Democratic presidential candidate Joe Biden attacked President Donald Trump's economic policies on Wednesday, telling voters in Pennsylvania's electoral state that the middle class is "in trouble."
"I don't think Donald Trump can understand that - he doesn't seem to have any sense of empathy," Biden said to an audience of more than 200 people in Scranton, Pennsylvania, the town of Rust Belt where he grew up.
Biden said Trump is wasting a strong economy left behind by former President Barack Obama, whom Biden served as vice president. Biden focused his fire on the Republican president rather than rivals in his own Democratic party.
"The middle class built this country," said Biden, but "they are in trouble," with many without medical care or struggling to pay their bills.
Pennsylvania will be the key to the 2020 presidential election. Trump won the state on 2016 against Democrat Hillary Clinton by just 44.292 votes.
Trump is due to speak later Wednesday at an oil and gas industry event in Pittsburgh. A campaign spokeswoman, Erin Perrine, said in a statement that Biden is out of touch with the American middle class.
"Under the Trump administration, workers are thriving, unemployment has reached record levels, wages are rising and while taxes have been cut - benefiting ALL Americans," she said.
Biden has turned his attention to the economy after spending much of the past few weeks attacking Trump for his decision to withdraw forces from Syria and the president's unproven allegations about the foreign affairs of Biden's son Hunter.
Trump is running a job and growth program, reporting unemployment rates at several-decade lows during the largest US economic expansion ever.
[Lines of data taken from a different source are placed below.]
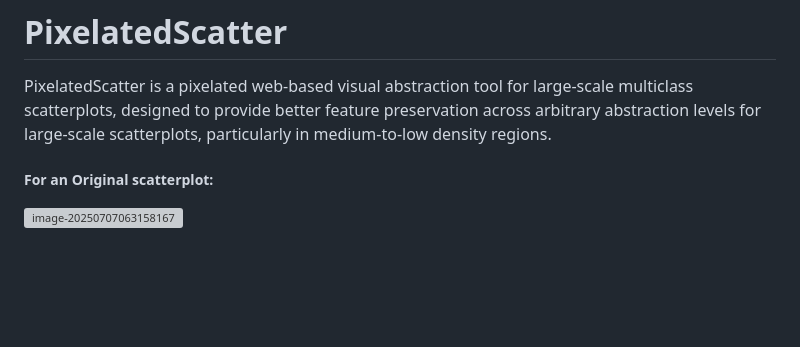
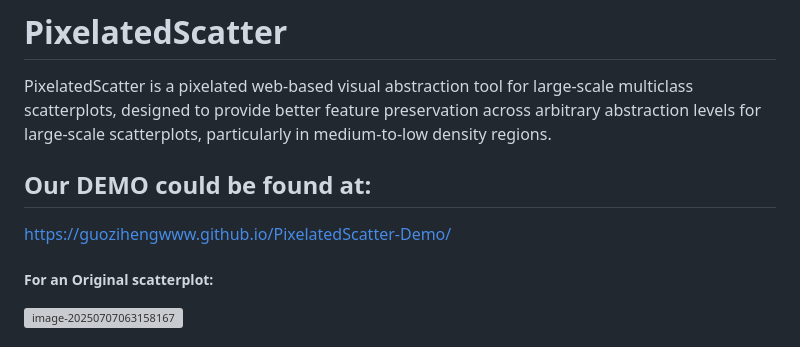
Before and after one commit to Guozihengwww/PixelatedScatter, a Markdown page: README.md, the part around the change. GitHub-like rendering; blank space fills up the shorter version; grey boxes are pictures that could not be loaded.

Commit message:
update demo

```diff
--- a/README.md
+++ b/README.md
@@ -1,6 +1,12 @@
 # PixelatedScatter
 
 PixelatedScatter is a pixelated web-based visual abstraction tool for large-scale multiclass scatterplots, designed to provide better feature preservation across arbitrary abstraction levels for large-scale scatterplots, particularly in medium-to-low density regions.
+
+## Our DEMO could be found at:
+
+https://guozihengwww.github.io/PixelatedScatter-Demo/
+
+
 
 ##### For an Original scatterplot:
 
```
However, many voters are disgusted by economic inequality and fear of slowing growth and a possible recession, as the benefits of a tax cut on 2017 disappear and tariffs on Chinese imports hurt American farmers and manufacturers.
Democratic candidates put forward a series of economic proposals aimed at investing in future generations and reversing inequality in wealth and income. Biden has stopped supporting the more aggressive policies, including universal income guarantees and federal wealth tax, not just income taxes.
"I'm honestly more conservative, but I get good vibes from him," said Dan Amon, 18, a student at Scranton University who attended the speech and is considering voting for Biden's Democratic primaries. "The other Democratic candidates - they're a little extreme for me."
Biden has not yet disclosed his own economic plan. He promised to raise the US minimum wage to $ 15 per hour from the current $ 7,25, and issued targeted spending proposals from higher education to health.
He criticized his opponents, including US Sen. Elizabeth Warren of Massachusetts and US Sen. Bernie Sanders of Vermont, for lacking details about the wealth tax they support or how they would pay for proposals like the Medicare plan. for All, based on government health. insurance program for Americans aged 65 or older.
The former vice president has promised to pay for his own plans, largely by raising taxes on those earning the most income. Biden, for example, would raise the marginal tax rate on the highest earners from 37% to 39,6%, which was reduced by the Republicans tax bill in 2017.